Recorded data
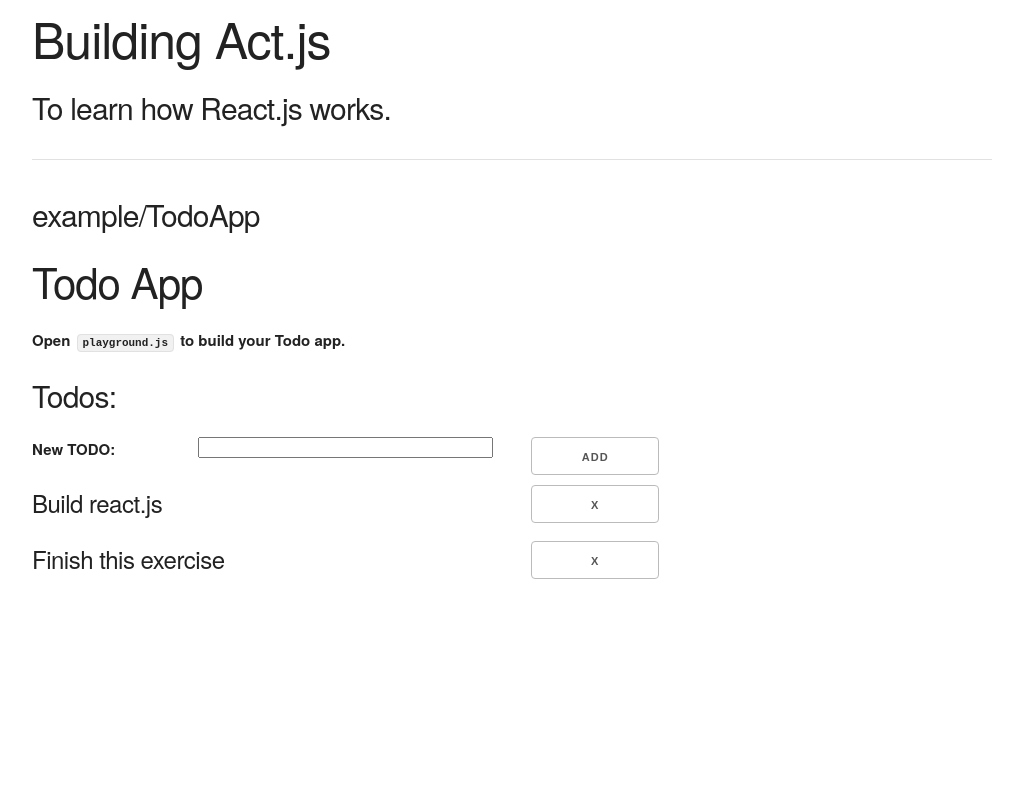
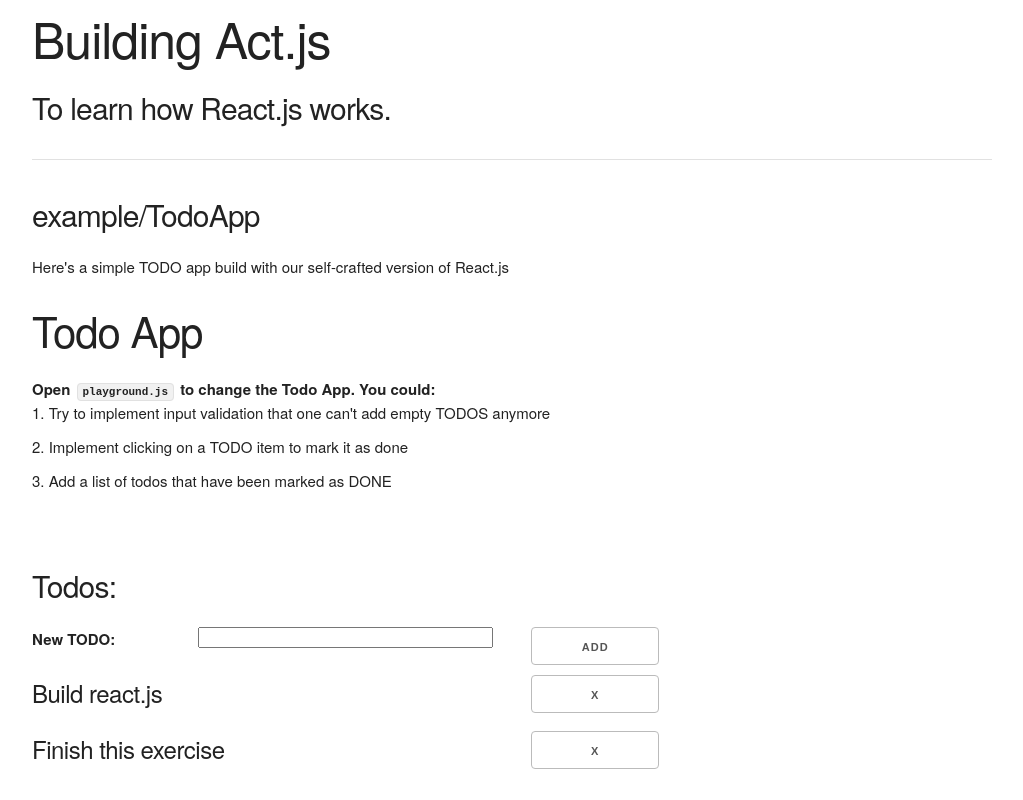
Before and after one commit to Preventis/learn-react-by-building-act.js, a website with bundled scripts: page index.html in a window 1280 px wide. Shown: the whole page, without its empty margins (128-1151 px from the left). Built offline with nearby package versions, Linux system fonts and the light colour scheme; no server answers.

Commit message:
EDIT/index.html: add notes

```diff
--- a/index.html
+++ b/index.html
@@ -12,13 +12,23 @@
       <h4>To learn how React.js works.</h4>
       <hr/>
       <h4>example/TodoApp</h4>
+      <p>
+        Here's a simple TODO app build with our self-crafted version of React.js
+      </p>
     </div>
 
     <div class="container">
       <h2>Todo App</h2>
       <b>
-        Open <code>playground.js</code> to build your Todo app.
+        Open <code>playground.js</code> to change the Todo App.
+        You could:
       </b>
+      <ol>
+        <li>Try to implement input validation that one can't add empty TODOS
+          anymore</li>
+        <li>Implement clicking on a TODO item to mark it as done</li>
+        <li>Add a list of todos that have been marked as DONE</li>
+      </ol>
       <br/>
       <br/>
       <div id="mount" />
```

WORK TASK -> Which of the lines above hold the string "that"? Pick each of them out.

EXERCISE RESPONSE ->
+        <li>Try to implement input validation that one can't add empty TODOS
+        <li>Add a list of todos that have been marked as DONE</li>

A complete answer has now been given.